Overall, Pavane is a beautifully written book with well-developed characters, skillful use of language, and vivid imagery ??? dark brooding castles, hulking gothic churches, powerful steam engines, lines of clacking semaphores, horrid tortures at the hands of the Inquisition. These images will stay with me.
I listened to the audio version of Pavane which was produced by Neil Gaiman Presents. Gaiman introduces the book and explains why he loves it and chose to add it to his audio line. The narration by Steven Crossley was excellent; I recommend this version.
Originally Posted at FanLit.
I'm a voracious audiobibliophile, mainly interested in speculative fiction, with the occasional mimetic fiction or non-fiction title sneaking in.

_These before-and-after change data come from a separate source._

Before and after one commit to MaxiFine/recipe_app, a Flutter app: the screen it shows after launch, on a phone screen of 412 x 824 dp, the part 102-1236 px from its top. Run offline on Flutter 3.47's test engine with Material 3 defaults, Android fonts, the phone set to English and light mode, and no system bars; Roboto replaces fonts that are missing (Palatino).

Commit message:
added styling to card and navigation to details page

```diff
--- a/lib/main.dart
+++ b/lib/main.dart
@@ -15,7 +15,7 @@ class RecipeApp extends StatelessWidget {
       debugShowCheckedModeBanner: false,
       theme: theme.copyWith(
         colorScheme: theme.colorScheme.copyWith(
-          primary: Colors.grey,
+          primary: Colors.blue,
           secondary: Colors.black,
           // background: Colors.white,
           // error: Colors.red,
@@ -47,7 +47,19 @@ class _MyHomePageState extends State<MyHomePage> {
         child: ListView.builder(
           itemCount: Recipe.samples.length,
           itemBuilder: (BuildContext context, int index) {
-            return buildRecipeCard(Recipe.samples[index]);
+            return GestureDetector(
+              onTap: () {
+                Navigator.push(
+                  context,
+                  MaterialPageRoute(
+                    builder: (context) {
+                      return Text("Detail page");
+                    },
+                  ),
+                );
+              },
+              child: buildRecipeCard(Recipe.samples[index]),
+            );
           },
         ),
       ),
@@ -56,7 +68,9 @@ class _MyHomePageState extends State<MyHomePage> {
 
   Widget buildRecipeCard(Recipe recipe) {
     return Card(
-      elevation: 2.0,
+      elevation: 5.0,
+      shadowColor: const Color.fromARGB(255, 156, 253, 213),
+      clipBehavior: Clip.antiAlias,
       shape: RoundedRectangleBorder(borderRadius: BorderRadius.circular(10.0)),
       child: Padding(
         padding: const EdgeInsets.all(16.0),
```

The story sets up in a quite classic mode: fuzzy creatures are discovered on a planet being strip-mined for its resources. Are they sentient? If so, the corporations (and independent contractor surveyors) are out of jobs and minerals. In (now classic?) Scalzi mode, the characters are warm, deep, sarcastic, funny, and give great quips on cue, and the plot flies along at an easy pace, never slow, not too fast to leave the listener behind. Wheaton's narration here is nicely paced as well, not a long, drawn-out affair, nor one with heavy characterizations on the voices (when it comes, it's very nice -- but that's in spoiler territory). The fuzzies are cute -- but not unbearably, and there are a few laugh out loud moments here, and (our main character, the independent contractor) Jack's interactions with his dog, Carl, are wonderful.
It is, however, over a bit too easily -- and unexpectedly quickly. Fuzzy Nation comes in at a little over 7 hours, with download "Part 2" being a Peter Ganim narration of the original H. Beam Piper novel Little Fuzzy which runs about 6 and a half hours. So don't be fooled into thinking you're approaching halfway through the story as part one comes to a close, or you'll be regretting (as I did) that we have to leave Zara XXIII so soon. On the other hand, that's certainly a packaging and marketing artifact, and the 7 "Fuzzy Nation" hours of this audiobook were a good, enjoyable story, showing off what Scalzi can do with good characters: take us on a fun trip through another place, make us laugh, make us cry, and give us a little bit of what it means to be human -- even if we see it reflected in the eyes of someone much smaller and furrier.
On Ganim's narration of "Little Fuzzy", it was definitely interesting to compare the setup, characters, and storyline of the original novel to the reboot's, and Ganim is as-always quite competent. His reading is a bit slower-paced, which adds a bit more to the era contrast between the books.